[[ Record set, beginning ]]

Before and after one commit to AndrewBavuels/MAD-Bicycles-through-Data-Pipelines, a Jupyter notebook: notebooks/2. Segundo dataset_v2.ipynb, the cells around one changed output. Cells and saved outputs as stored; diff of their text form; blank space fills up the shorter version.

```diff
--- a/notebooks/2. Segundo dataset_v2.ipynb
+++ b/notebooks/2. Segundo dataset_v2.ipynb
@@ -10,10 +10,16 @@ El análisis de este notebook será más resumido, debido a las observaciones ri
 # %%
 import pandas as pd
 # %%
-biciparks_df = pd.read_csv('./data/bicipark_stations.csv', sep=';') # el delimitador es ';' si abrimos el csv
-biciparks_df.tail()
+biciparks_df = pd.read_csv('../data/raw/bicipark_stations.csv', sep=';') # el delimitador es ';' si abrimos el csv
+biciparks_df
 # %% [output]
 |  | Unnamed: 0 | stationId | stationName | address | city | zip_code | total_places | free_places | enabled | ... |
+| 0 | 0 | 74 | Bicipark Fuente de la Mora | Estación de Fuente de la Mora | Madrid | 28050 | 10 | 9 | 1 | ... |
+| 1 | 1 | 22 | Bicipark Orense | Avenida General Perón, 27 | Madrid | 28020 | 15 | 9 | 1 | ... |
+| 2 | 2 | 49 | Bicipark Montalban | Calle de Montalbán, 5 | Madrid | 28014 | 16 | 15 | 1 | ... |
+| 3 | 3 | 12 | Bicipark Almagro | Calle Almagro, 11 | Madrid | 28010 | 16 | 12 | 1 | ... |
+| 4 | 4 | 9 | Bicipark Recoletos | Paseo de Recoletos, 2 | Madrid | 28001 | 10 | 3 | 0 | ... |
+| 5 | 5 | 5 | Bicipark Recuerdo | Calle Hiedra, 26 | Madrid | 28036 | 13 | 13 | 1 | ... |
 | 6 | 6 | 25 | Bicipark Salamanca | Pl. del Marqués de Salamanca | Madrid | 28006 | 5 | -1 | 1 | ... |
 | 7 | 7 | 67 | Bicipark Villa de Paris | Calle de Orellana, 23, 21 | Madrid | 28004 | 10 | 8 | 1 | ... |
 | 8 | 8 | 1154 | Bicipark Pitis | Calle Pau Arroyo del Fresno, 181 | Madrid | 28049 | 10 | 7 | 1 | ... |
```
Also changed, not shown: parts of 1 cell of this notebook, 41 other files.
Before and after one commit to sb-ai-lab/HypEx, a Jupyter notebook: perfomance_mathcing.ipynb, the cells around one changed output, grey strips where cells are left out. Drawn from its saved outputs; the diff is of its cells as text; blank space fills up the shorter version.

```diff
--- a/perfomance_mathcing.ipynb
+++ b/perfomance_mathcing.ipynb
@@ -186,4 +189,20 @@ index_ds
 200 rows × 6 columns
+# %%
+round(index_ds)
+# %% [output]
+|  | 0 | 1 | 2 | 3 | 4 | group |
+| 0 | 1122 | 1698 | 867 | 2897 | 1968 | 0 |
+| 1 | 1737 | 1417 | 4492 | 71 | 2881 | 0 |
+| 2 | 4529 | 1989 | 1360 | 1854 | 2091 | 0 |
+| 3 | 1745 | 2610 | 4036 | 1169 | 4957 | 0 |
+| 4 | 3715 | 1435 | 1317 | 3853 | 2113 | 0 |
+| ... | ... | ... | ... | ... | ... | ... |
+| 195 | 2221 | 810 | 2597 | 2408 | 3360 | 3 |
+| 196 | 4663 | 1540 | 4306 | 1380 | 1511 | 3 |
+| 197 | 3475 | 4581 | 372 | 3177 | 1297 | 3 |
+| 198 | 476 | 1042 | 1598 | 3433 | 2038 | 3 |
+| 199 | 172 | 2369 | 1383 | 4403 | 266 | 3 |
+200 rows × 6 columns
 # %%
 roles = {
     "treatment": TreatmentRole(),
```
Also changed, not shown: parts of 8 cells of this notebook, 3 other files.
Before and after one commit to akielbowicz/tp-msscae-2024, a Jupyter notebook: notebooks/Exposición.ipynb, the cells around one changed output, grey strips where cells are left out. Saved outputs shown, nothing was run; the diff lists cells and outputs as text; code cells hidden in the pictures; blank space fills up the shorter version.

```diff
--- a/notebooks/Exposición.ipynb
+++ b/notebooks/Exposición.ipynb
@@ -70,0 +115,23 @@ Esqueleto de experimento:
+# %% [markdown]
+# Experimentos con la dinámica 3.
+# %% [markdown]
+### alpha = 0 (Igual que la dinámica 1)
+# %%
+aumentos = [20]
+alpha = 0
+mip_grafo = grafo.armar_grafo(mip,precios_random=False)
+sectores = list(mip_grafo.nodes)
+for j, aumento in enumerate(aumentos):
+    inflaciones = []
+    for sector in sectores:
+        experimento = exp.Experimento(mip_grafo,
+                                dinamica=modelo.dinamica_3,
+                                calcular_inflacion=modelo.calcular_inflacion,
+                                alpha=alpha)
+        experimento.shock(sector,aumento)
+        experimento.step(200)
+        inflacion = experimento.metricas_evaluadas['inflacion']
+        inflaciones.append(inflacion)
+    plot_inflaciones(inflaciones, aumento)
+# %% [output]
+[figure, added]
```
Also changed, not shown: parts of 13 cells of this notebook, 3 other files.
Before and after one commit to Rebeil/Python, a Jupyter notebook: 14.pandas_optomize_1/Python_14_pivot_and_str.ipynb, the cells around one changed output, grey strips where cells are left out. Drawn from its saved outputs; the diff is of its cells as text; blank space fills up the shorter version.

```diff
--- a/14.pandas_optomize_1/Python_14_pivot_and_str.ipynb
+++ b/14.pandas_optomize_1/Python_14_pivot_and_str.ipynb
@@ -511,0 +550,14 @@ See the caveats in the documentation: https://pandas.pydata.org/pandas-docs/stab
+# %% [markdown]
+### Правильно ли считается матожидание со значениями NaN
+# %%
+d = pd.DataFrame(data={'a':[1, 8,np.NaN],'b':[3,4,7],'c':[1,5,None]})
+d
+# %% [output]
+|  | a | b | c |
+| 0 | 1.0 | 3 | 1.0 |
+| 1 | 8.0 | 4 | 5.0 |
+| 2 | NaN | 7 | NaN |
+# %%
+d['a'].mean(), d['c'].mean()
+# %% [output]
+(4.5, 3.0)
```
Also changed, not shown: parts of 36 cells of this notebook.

[[ Record set, end ]]

Count the lines in the records above that hold the word "Madrid", and give only that number.

— Reply to the exercise —
9